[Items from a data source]
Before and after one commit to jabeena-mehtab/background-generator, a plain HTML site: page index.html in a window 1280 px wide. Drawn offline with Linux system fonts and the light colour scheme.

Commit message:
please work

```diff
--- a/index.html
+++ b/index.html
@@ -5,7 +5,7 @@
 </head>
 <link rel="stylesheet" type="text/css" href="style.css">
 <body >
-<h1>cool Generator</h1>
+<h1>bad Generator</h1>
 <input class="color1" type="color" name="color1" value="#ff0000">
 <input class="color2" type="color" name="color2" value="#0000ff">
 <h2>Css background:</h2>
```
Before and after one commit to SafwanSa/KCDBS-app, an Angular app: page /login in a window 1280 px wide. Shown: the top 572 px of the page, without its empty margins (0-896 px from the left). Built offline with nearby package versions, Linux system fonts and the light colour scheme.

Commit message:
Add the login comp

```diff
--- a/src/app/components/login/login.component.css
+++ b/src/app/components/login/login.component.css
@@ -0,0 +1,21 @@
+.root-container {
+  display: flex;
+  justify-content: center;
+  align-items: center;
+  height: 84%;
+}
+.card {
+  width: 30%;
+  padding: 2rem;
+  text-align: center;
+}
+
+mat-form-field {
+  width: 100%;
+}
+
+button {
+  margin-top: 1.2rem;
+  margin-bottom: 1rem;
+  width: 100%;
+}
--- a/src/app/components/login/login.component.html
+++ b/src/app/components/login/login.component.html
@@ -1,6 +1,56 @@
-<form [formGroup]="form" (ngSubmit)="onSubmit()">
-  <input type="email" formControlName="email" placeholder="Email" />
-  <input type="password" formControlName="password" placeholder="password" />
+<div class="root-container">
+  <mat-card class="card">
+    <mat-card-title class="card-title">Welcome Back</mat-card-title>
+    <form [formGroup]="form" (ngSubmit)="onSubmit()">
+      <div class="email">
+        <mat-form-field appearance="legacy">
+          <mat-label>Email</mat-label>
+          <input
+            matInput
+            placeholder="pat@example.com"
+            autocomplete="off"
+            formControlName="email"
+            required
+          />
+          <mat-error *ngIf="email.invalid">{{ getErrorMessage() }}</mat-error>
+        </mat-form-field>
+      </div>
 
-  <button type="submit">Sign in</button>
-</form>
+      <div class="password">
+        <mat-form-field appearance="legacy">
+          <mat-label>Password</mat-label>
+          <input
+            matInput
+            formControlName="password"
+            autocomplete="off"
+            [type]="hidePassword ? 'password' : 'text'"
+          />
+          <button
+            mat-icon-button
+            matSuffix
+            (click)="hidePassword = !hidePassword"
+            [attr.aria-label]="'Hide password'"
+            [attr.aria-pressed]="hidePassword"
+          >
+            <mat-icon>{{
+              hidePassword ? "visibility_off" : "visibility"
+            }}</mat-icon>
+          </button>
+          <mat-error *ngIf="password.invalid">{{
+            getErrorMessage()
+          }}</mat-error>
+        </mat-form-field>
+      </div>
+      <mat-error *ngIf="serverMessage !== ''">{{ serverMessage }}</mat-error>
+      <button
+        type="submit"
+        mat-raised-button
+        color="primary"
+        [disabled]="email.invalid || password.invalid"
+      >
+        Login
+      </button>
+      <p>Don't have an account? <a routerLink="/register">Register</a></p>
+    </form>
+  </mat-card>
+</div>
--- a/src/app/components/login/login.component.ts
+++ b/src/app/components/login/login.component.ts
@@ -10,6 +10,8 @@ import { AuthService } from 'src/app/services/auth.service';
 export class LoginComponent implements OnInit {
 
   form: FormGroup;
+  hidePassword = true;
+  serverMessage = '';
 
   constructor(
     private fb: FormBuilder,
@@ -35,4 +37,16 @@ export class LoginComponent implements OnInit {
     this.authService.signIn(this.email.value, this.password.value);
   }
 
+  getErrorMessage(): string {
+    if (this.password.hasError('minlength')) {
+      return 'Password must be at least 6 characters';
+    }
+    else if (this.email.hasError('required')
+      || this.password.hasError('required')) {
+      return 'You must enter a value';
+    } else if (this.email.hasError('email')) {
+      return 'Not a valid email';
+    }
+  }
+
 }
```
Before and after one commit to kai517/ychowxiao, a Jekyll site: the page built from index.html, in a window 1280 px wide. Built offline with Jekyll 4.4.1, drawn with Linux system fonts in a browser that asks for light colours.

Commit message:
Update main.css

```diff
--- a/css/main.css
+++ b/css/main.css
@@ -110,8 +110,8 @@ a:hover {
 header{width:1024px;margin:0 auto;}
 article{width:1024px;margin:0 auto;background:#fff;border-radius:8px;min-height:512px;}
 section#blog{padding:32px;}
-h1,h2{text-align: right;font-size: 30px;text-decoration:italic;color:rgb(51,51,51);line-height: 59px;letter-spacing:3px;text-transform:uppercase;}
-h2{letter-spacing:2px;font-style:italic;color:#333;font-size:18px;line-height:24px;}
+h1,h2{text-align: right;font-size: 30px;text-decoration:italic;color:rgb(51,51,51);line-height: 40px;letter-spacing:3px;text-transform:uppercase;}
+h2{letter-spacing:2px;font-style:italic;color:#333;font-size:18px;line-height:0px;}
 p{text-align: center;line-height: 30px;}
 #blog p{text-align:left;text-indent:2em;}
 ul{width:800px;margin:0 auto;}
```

Problem
The records given above are to be repeated in full, exactly.

Solution
Before and after one commit to jabeena-mehtab/background-generator, a plain HTML site: page index.html in a window 1280 px wide. Drawn offline with Linux system fonts and the light colour scheme.

Commit message:
please work

```diff
--- a/index.html
+++ b/index.html
@@ -5,7 +5,7 @@
 </head>
 <link rel="stylesheet" type="text/css" href="style.css">
 <body >
-<h1>cool Generator</h1>
+<h1>bad Generator</h1>
 <input class="color1" type="color" name="color1" value="#ff0000">
 <input class="color2" type="color" name="color2" value="#0000ff">
 <h2>Css background:</h2>
```
Before and after one commit to SafwanSa/KCDBS-app, an Angular app: page /login in a window 1280 px wide. Shown: the top 572 px of the page, without its empty margins (0-896 px from the left). Built offline with nearby package versions, Linux system fonts and the light colour scheme.

Commit message:
Add the login comp

```diff
--- a/src/app/components/login/login.component.css
+++ b/src/app/components/login/login.component.css
@@ -0,0 +1,21 @@
+.root-container {
+  display: flex;
+  justify-content: center;
+  align-items: center;
+  height: 84%;
+}
+.card {
+  width: 30%;
+  padding: 2rem;
+  text-align: center;
+}
+
+mat-form-field {
+  width: 100%;
+}
+
+button {
+  margin-top: 1.2rem;
+  margin-bottom: 1rem;
+  width: 100%;
+}
--- a/src/app/components/login/login.component.html
+++ b/src/app/components/login/login.component.html
@@ -1,6 +1,56 @@
-<form [formGroup]="form" (ngSubmit)="onSubmit()">
-  <input type="email" formControlName="email" placeholder="Email" />
-  <input type="password" formControlName="password" placeholder="password" />
+<div class="root-container">
+  <mat-card class="card">
+    <mat-card-title class="card-title">Welcome Back</mat-card-title>
+    <form [formGroup]="form" (ngSubmit)="onSubmit()">
+      <div class="email">
+        <mat-form-field appearance="legacy">
+          <mat-label>Email</mat-label>
+          <input
+            matInput
+            placeholder="pat@example.com"
+            autocomplete="off"
+            formControlName="email"
+            required
+          />
+          <mat-error *ngIf="email.invalid">{{ getErrorMessage() }}</mat-error>
+        </mat-form-field>
+      </div>
 
-  <button type="submit">Sign in</button>
-</form>
+      <div class="password">
+        <mat-form-field appearance="legacy">
+          <mat-label>Password</mat-label>
+          <input
+            matInput
+            formControlName="password"
+            autocomplete="off"
+            [type]="hidePassword ? 'password' : 'text'"
+          />
+          <button
+            mat-icon-button
+            matSuffix
+            (click)="hidePassword = !hidePassword"
+            [attr.aria-label]="'Hide password'"
+            [attr.aria-pressed]="hidePassword"
+          >
+            <mat-icon>{{
+              hidePassword ? "visibility_off" : "visibility"
+            }}</mat-icon>
+          </button>
+          <mat-error *ngIf="password.invalid">{{
+            getErrorMessage()
+          }}</mat-error>
+        </mat-form-field>
+      </div>
+      <mat-error *ngIf="serverMessage !== ''">{{ serverMessage }}</mat-error>
+      <button
+        type="submit"
+        mat-raised-button
+        color="primary"
+        [disabled]="email.invalid || password.invalid"
+      >
+        Login
+      </button>
+      <p>Don't have an account? <a routerLink="/register">Register</a></p>
+    </form>
+  </mat-card>
+</div>
--- a/src/app/components/login/login.component.ts
+++ b/src/app/components/login/login.component.ts
@@ -10,6 +10,8 @@ import { AuthService } from 'src/app/services/auth.service';
 export class LoginComponent implements OnInit {
 
   form: FormGroup;
+  hidePassword = true;
+  serverMessage = '';
 
   constructor(
     private fb: FormBuilder,
@@ -35,4 +37,16 @@ export class LoginComponent implements OnInit {
     this.authService.signIn(this.email.value, this.password.value);
   }
 
+  getErrorMessage(): string {
+    if (this.password.hasError('minlength')) {
+      return 'Password must be at least 6 characters';
+    }
+    else if (this.email.hasError('required')
+      || this.password.hasError('required')) {
+      return 'You must enter a value';
+    } else if (this.email.hasError('email')) {
+      return 'Not a valid email';
+    }
+  }
+
 }
```
Before and after one commit to kai517/ychowxiao, a Jekyll site: the page built from index.html, in a window 1280 px wide. Built offline with Jekyll 4.4.1, drawn with Linux system fonts in a browser that asks for light colours.

Commit message:
Update main.css

```diff
--- a/css/main.css
+++ b/css/main.css
@@ -110,8 +110,8 @@ a:hover {
 header{width:1024px;margin:0 auto;}
 article{width:1024px;margin:0 auto;background:#fff;border-radius:8px;min-height:512px;}
 section#blog{padding:32px;}
-h1,h2{text-align: right;font-size: 30px;text-decoration:italic;color:rgb(51,51,51);line-height: 59px;letter-spacing:3px;text-transform:uppercase;}
-h2{letter-spacing:2px;font-style:italic;color:#333;font-size:18px;line-height:24px;}
+h1,h2{text-align: right;font-size: 30px;text-decoration:italic;color:rgb(51,51,51);line-height: 40px;letter-spacing:3px;text-transform:uppercase;}
+h2{letter-spacing:2px;font-style:italic;color:#333;font-size:18px;line-height:0px;}
 p{text-align: center;line-height: 30px;}
 #blog p{text-align:left;text-indent:2em;}
 ul{width:800px;margin:0 auto;}
```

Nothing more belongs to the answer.